◆ **Data for analysis**:
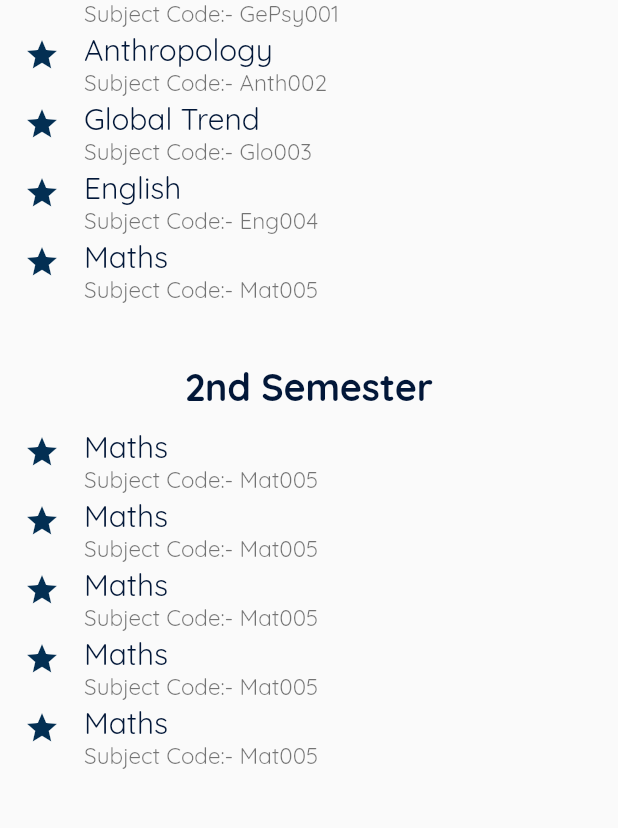
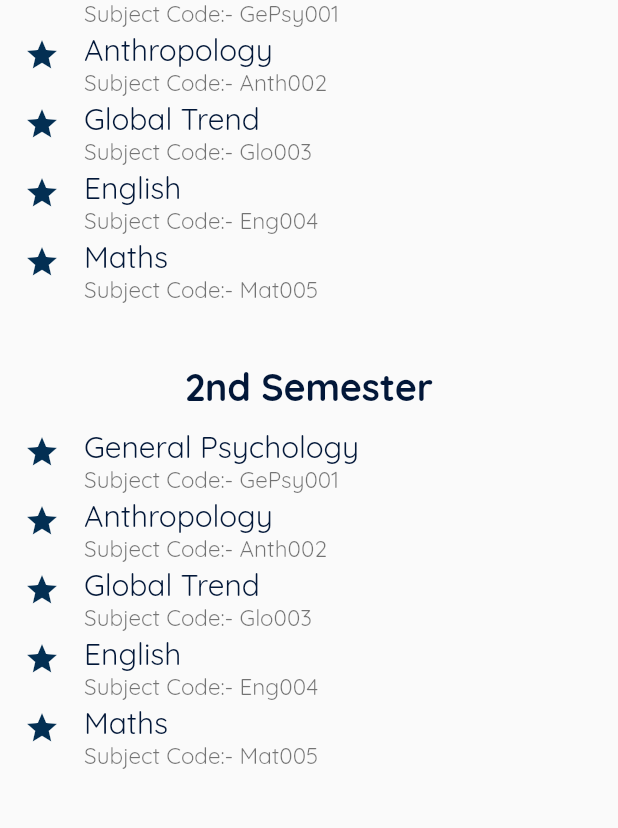
Before and after one commit to Yoseph-Gebeyehu/AASTU, a Flutter app: the MyCourse screen opened by its route, on a phone screen of 412 x 824 dp, the part 259-1087 px from its top. Run offline on Flutter 3.47's test engine with Material 2 defaults, Android fonts, the phone set to English and light mode, and no system bars.

Commit message:
The courses are grouped in year.

```diff
--- a/aastu/lib/Screens_after_loggedin/my_course.dart
+++ b/aastu/lib/Screens_after_loggedin/my_course.dart
@@ -1,5 +1,9 @@
 import 'package:aastu/Screens_before_loggedin/login.dart';
 import 'package:aastu/Widgets/my_course_widgets.dart';
+import 'package:aastu/courses_by_years.dart/1st_year.dart';
+import 'package:aastu/courses_by_years.dart/2nd_year.dart';
+import 'package:aastu/courses_by_years.dart/3rd_year.dart';
+import 'package:aastu/courses_by_years.dart/4th_year.dart';
 import 'package:flutter/material.dart';
 
 class MyCourse extends StatelessWidget {
@@ -36,120 +40,93 @@ class MyCourse extends StatelessWidget {
                   ),
                 )
               ]),
-          body: Column(children: [
+          body: Column(children: const [
             Expanded(
               child: TabBarView(children: [
-                ListView(
-                  scrollDirection: Axis.vertical,
-                  children: [
-                    Text(
-                      '1st Semester',
-                      style: Theme.of(context).textTheme.headline3,
-                      textAlign: TextAlign.center,
-                    ),
-                    Tab(
-                      child: MyCourseWidget(
-                        courseName: 'General Psychology',
-                        courseCode: 'GePsy001',
-                      ),
-                    ),
-                    Tab(
-                      child: MyCourseWidget(
-                        courseName: 'Anthropology',
-                        courseCode: 'Anth002',
-                      ),
-                    ),
-                    Tab(
-                      child: MyCourseWidget(
-                        courseName: 'Global Trend',
-                        courseCode: 'Glo003',
-                      ),
-                    ),
-                    Tab(
-                      child: MyCourseWidget(
-                        courseName: 'English',
-                        courseCode: 'Eng004',
-                      ),
-                    ),
-                    Tab(
-                      child: MyCourseWidget(
-                        courseName: 'Maths',
-                        courseCode: 'Mat005',
-                      ),
-                    ),
-                    Padding(
-                      padding: const EdgeInsets.only(top: 50),
-                      child: Text(
-                        '2nd Semester',
-                        style: Theme.of(context).textTheme.headline3,
-                        textAlign: TextAlign.center,
-                      ),
-                    ),
-                    Tab(
-                      child: MyCourseWidget(
-                        courseName: 'Maths',
-                        courseCode: 'Mat005',
-                      ),
-                    ),
-                    Tab(
-                      child: MyCourseWidget(
-                        courseName: 'Maths',
-                        courseCode: 'Mat005',
-                      ),
-                    ),
-                    Tab(
-                      child: MyCourseWidget(
-                        courseName: 'Maths',
-                        courseCode: 'Mat005',
-                      ),
-                    ),
-                    Tab(
-                      child: MyCourseWidget(
-                        courseName: 'Maths',
-                        courseCode: 'Mat005',
-                      ),
-                    ),
-                    Tab(
-                      child: MyCourseWidget(
-                        courseName: 'Maths',
-                        courseCode: 'Mat005',
-                      ),
-                    ),
-                   const SizedBox(height: 20,)
-                  ],
-                ),
-                Tab(
-                  child: Card(
-                    child: Text(
-                      'hello',
-                      style: Theme.of(context).textTheme.headline1,
-                    ),
-                  ),
-                ),
-                Tab(
-                  child: Card(
-                    child: Text(
-                      'hello',
-                      style: Theme.of(context).textTheme.headline1,
-                    ),
-                  ),
-                ),
-                Tab(
-                  child: Card(
-                    child: Text(
-                      'hello',
-                      style: Theme.of(context).textTheme.headline1,
-                    ),
-                  ),
-                ),
-                Tab(
-                  child: Card(
-                    child: Text(
-                      'hello',
-                      style: Theme.of(context).textTheme.headline1,
-                    ),
-                  ),
-                ),
+                FirstYear(),
+                // ListView(
+                //   scrollDirection: Axis.vertical,
+                //   children: [
+                //     Text(
+                //       '1st Semester',
+                //       style: Theme.of(context).textTheme.headline3,
+                //       textAlign: TextAlign.center,
+                //     ),
+                //     Tab(
+                //       child: MyCourseWidget(
+                //         courseName: 'General Psychology',
+                //         courseCode: 'GePsy001',
+                //       ),
+                //     ),
+                //     Tab(
+                //       child: MyCourseWidget(
+                //         courseName: 'Anthropology',
+                //         courseCode: 'Anth002',
+                //       ),
+                //     ),
+                //     Tab(
+                //       child: MyCourseWidget(
+                //         courseName: 'Global Trend',
+                //         courseCode: 'Glo003',
+                //       ),
+                //     ),
+                //     Tab(
+                //       child: MyCourseWidget(
+                //         courseName: 'English',
+                //         courseCode: 'Eng004',
+                //       ),
+                //     ),
+                //     Tab(
+                //       child: MyCourseWidget(
+                //         courseName: 'Maths',
+                //         courseCode: 'Mat005',
+                //       ),
+                //     ),
+                //     Padding(
+                //       padding: const EdgeInsets.only(top: 50),
+                //       child: Text(
+                //         '2nd Semester',
+                //         style: Theme.of(context).textTheme.headline3,
+                //         textAlign: TextAlign.center,
+                //       ),
+                //     ),
+                //     Tab(
+                //       child: MyCourseWidget(
+                //         courseName: 'Maths',
+                //         courseCode: 'Mat005',
+                //       ),
+                //     ),
+                //     Tab(
+                //       child: MyCourseWidget(
+                //         courseName: 'Maths',
+                //         courseCode: 'Mat005',
+                //       ),
+                //     ),
+                //     Tab(
+                //       child: MyCourseWidget(
+                //         courseName: 'Maths',
+                //         courseCode: 'Mat005',
+                //       ),
+                //     ),
+                //     Tab(
+                //       child: MyCourseWidget(
+                //         courseName: 'Maths',
+                //         courseCode: 'Mat005',
+                //       ),
+                //     ),
+                //     Tab(
+                //       child: MyCourseWidget(
+                //         courseName: 'Maths',
+                //         courseCode: 'Mat005',
+                //       ),
+                //     ),
+                //    const SizedBox(height: 20,)
+                //   ],
+                // ),
+                SecondYear(),
+                ThirdYear(),
+                FourthYear(),
+                FirstYear(),
               ]),
             )
           ]),
--- /dev/null
+++ b/aastu/lib/courses_by_years.dart/1st_year.dart
@@ -0,0 +1,90 @@
+import 'package:flutter/material.dart';
+
+import '../Widgets/my_course_widgets.dart';
+
+class FirstYear extends StatelessWidget {
+  const FirstYear({Key? key}) : super(key: key);
+  static const routeName = '/first-year';
+
+  @override
+  Widget build(BuildContext context) {
+    return ListView(
+      scrollDirection: Axis.vertical,
+      children: [
+        Text(
+          '1st Semester',
+          style: Theme.of(context).textTheme.headline3,
+          textAlign: TextAlign.center,
+        ),
+        Tab(
+          child: MyCourseWidget(
+            courseName: 'General Psychology',
+            courseCode: 'GePsy001',
+          ),
+        ),
+        Tab(
+          child: MyCourseWidget(
+            courseName: 'Anthropology',
+            courseCode: 'Anth002',
+          ),
+        ),
+        Tab(
+          child: MyCourseWidget(
+            courseName: 'Global Trend',
+            courseCode: 'Glo003',
+          ),
+        ),
+        Tab(
+          child: MyCourseWidget(
+            courseName: 'English',
+            courseCode: 'Eng004',
+          ),
+        ),
+        Tab(
+          child: MyCourseWidget(
+            courseName: 'Maths',
+            courseCode: 'Mat005',
+          ),
+        ),
+        Padding(
+          padding: const EdgeInsets.only(top: 50),
+          child: Text(
+            '2nd Semester',
+            style: Theme.of(context).textTheme.headline3,
+            textAlign: TextAlign.center,
+          ),
+        ),
+        Tab(
+          child: MyCourseWidget(
+            courseName: 'General Psychology',
+            courseCode: 'GePsy001',
+          ),
+        ),
+        Tab(
+          child: MyCourseWidget(
+            courseName: 'Anthropology',
+            courseCode: 'Anth002',
+          ),
+        ),
+        Tab(
+          child: MyCourseWidget(
+            courseName: 'Global Trend',
+            courseCode: 'Glo003',
+          ),
+        ),
+        Tab(
+          child: MyCourseWidget(
+            courseName: 'English',
+            courseCode: 'Eng004',
+          ),
+        ),
+        Tab(
+          child: MyCourseWidget(
+            courseName: 'Maths',
+            courseCode: 'Mat005',
+          ),
+        ),
+      ],
+    );
+  }
+}
--- /dev/null
+++ b/aastu/lib/courses_by_years.dart/2nd_year.dart
@@ -0,0 +1,90 @@
+import 'package:flutter/material.dart';
+
+import '../Widgets/my_course_widgets.dart';
+
+class SecondYear extends StatelessWidget {
+  const SecondYear({Key? key}) : super(key: key);
+  static const routeName = '/second-year';
+
+  @override
+  Widget build(BuildContext context) {
+    return ListView(
+      scrollDirection: Axis.vertical,
+      children: [
+        Text(
+          '1st Semester',
+          style: Theme.of(context).textTheme.headline3,
+          textAlign: TextAlign.center,
+        ),
+        Tab(
+          child: MyCourseWidget(
+            courseName: 'General Psychology',
+            courseCode: 'GePsy001',
+          ),
+        ),
+        Tab(
+          child: MyCourseWidget(
+            courseName: 'Anthropology',
+            courseCode: 'Anth002',
+          ),
+        ),
+        Tab(
+          child: MyCourseWidget(
+            courseName: 'Global Trend',
+            courseCode: 'Glo003',
+          ),
+        ),
+        Tab(
+          child: MyCourseWidget(
+            courseName: 'English',
+            courseCode: 'Eng004',
+          ),
+        ),
+        Tab(
+          child: MyCourseWidget(
+            courseName: 'Maths',
+            courseCode: 'Mat005',
+          ),
+        ),
+        Padding(
+          padding: const EdgeInsets.only(top: 50),
+          child: Text(
+            '2nd Semester',
+            style: Theme.of(context).textTheme.headline3,
+            textAlign: TextAlign.center,
+          ),
+        ),
+        Tab(
+          child: MyCourseWidget(
+            courseName: 'General Psychology',
+            courseCode: 'GePsy001',
+          ),
+        ),
+        Tab(
+          child: MyCourseWidget(
+            courseName: 'Anthropology',
+            courseCode: 'Anth002',
+          ),
+        ),
+        Tab(
+          child: MyCourseWidget(
+            courseName: 'Global Trend',
+            courseCode: 'Glo003',
+          ),
+        ),
+        Tab(
+          child: MyCourseWidget(
+            courseName: 'English',
+            courseCode: 'Eng004',
+          ),
+        ),
+        Tab(
+          child: MyCourseWidget(
+            courseName: 'Maths',
+            courseCode: 'Mat005',
+          ),
+        ),
+      ],
+    );
+  }
+}
--- /dev/null
+++ b/aastu/lib/courses_by_years.dart/3rd_year.dart
@@ -0,0 +1,90 @@
+import 'package:flutter/material.dart';
+
+import '../Widgets/my_course_widgets.dart';
+
+class ThirdYear extends StatelessWidget {
+  const ThirdYear({Key? key}) : super(key: key);
+  static const routeName = '/third-year';
+
+  @override
+  Widget build(BuildContext context) {
+    return ListView(
+      scrollDirection: Axis.vertical,
+      children: [
+        Text(
+          '1st Semester',
+          style: Theme.of(context).textTheme.headline3,
+          textAlign: TextAlign.center,
+        ),
+        Tab(
+          child: MyCourseWidget(
+            courseName: 'General Psychology',
+            courseCode: 'GePsy001',
+          ),
+        ),
+        Tab(
+          child: MyCourseWidget(
+            courseName: 'Anthropology',
+            courseCode: 'Anth002',
+          ),
+        ),
+        Tab(
+          child: MyCourseWidget(
+            courseName: 'Global Trend',
+            courseCode: 'Glo003',
+          ),
+        ),
+        Tab(
+          child: MyCourseWidget(
+            courseName: 'English',
+            courseCode: 'Eng004',
+          ),
+        ),
+        Tab(
+          child: MyCourseWidget(
+            courseName: 'Maths',
+            courseCode: 'Mat005',
+          ),
+        ),
+        Padding(
+          padding: const EdgeInsets.only(top: 50),
+          child: Text(
+            '2nd Semester',
+            style: Theme.of(context).textTheme.headline3,
+            textAlign: TextAlign.center,
+          ),
+        ),
+        Tab(
+          child: MyCourseWidget(
+            courseName: 'General Psychology',
+            courseCode: 'GePsy001',
+          ),
+        ),
+        Tab(
+          child: MyCourseWidget(
+            courseName: 'Anthropology',
+            courseCode: 'Anth002',
+          ),
+        ),
+        Tab(
+          child: MyCourseWidget(
+            courseName: 'Global Trend',
+            courseCode: 'Glo003',
+          ),
+        ),
+        Tab(
+          child: MyCourseWidget(
+            courseName: 'English',
+            courseCode: 'Eng004',
+          ),
+        ),
+        Tab(
+          child: MyCourseWidget(
+            courseName: 'Maths',
+            courseCode: 'Mat005',
+          ),
+        ),
+      ],
+    );
+  }
+}
--- /dev/null
+++ b/aastu/lib/courses_by_years.dart/4th_year.dart
@@ -0,0 +1,90 @@
+import 'package:flutter/material.dart';
+
+import '../Widgets/my_course_widgets.dart';
+
+class FourthYear extends StatelessWidget {
+  const FourthYear({Key? key}) : super(key: key);
+  static const routeName = '/fourth-year';
+
+  @override
+  Widget build(BuildContext context) {
+    return ListView(
+      scrollDirection: Axis.vertical,
+      children: [
+        Text(
+          '1st Semester',
+          style: Theme.of(context).textTheme.headline3,
+          textAlign: TextAlign.center,
+        ),
+        Tab(
+          child: MyCourseWidget(
+            courseName: 'General Psychology',
+            courseCode: 'GePsy001',
+          ),
+        ),
+        Tab(
+          child: MyCourseWidget(
+            courseName: 'Anthropology',
+            courseCode: 'Anth002',
+          ),
+        ),
+        Tab(
+          child: MyCourseWidget(
+            courseName: 'Global Trend',
+            courseCode: 'Glo003',
+          ),
+        ),
+        Tab(
+          child: MyCourseWidget(
+            courseName: 'English',
+            courseCode: 'Eng004',
+          ),
+        ),
+        Tab(
+          child: MyCourseWidget(
+            courseName: 'Maths',
+            courseCode: 'Mat005',
+          ),
+        ),
+        Padding(
+          padding: const EdgeInsets.only(top: 50),
+          child: Text(
+            '2nd Semester',
+            style: Theme.of(context).textTheme.headline3,
+            textAlign: TextAlign.center,
+          ),
+        ),
+        Tab(
+          child: MyCourseWidget(
+            courseName: 'General Psychology',
+            courseCode: 'GePsy001',
+          ),
+        ),
+        Tab(
+          child: MyCourseWidget(
+            courseName: 'Anthropology',
+            courseCode: 'Anth002',
+          ),
+        ),
+        Tab(
+          child: MyCourseWidget(
+            courseName: 'Global Trend',
+            courseCode: 'Glo003',
+          ),
+        ),
+        Tab(
+          child: MyCourseWidget(
+            courseName: 'English',
+            courseCode: 'Eng004',
+          ),
+        ),
+        Tab(
+          child: MyCourseWidget(
+            courseName: 'Maths',
+            courseCode: 'Mat005',
+          ),
+        ),
+      ],
+    );
+  }
+}
--- /dev/null
+++ b/aastu/lib/courses_by_years.dart/5th_year.dart
@@ -0,0 +1,90 @@
+import 'package:flutter/material.dart';
+
+import '../Widgets/my_course_widgets.dart';
+
+class FifthYear extends StatelessWidget {
+  const FifthYear({Key? key}) : super(key: key);
+  static const routeName = '/fifth-year';
+
+  @override
+  Widget build(BuildContext context) {
+    return ListView(
+      scrollDirection: Axis.vertical,
+      children: [
+        Text(
+          '1st Semester',
+          style: Theme.of(context).textTheme.headline3,
+          textAlign: TextAlign.center,
+        ),
+        Tab(
+          child: MyCourseWidget(
+            courseName: 'General Psychology',
+            courseCode: 'GePsy001',
+          ),
+        ),
+        Tab(
+          child: MyCourseWidget(
+            courseName: 'Anthropology',
+            courseCode: 'Anth002',
+          ),
+        ),
+        Tab(
+          child: MyCourseWidget(
+            courseName: 'Global Trend',
+            courseCode: 'Glo003',
+          ),
+        ),
+        Tab(
+          child: MyCourseWidget(
+            courseName: 'English',
+            courseCode: 'Eng004',
+          ),
+        ),
+        Tab(
+          child: MyCourseWidget(
+            courseName: 'Maths',
+            courseCode: 'Mat005',
+          ),
+        ),
+        Padding(
+          padding: const EdgeInsets.only(top: 50),
+          child: Text(
+            '2nd Semester',
+            style: Theme.of(context).textTheme.headline3,
+            textAlign: TextAlign.center,
+          ),
+        ),
+        Tab(
+          child: MyCourseWidget(
+            courseName: 'General Psychology',
+            courseCode: 'GePsy001',
+          ),
+        ),
+        Tab(
+          child: MyCourseWidget(
+            courseName: 'Anthropology',
+            courseCode: 'Anth002',
+          ),
+        ),
+        Tab(
+          child: MyCourseWidget(
+            courseName: 'Global Trend',
+            courseCode: 'Glo003',
+          ),
+        ),
+        Tab(
+          child: MyCourseWidget(
+            courseName: 'English',
+            courseCode: 'Eng004',
+          ),
+        ),
+        Tab(
+          child: MyCourseWidget(
+            courseName: 'Maths',
+            courseCode: 'Mat005',
+          ),
+        ),
+      ],
+    );
+  }
+}
```
Also changed, not shown: aastu/lib/main.dart (+10 -0 lines).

◆ **Prompt**:
Across the whole listing, tally the lines that include the string "height". Reply with the number only.

◆ **Exercise output**:
2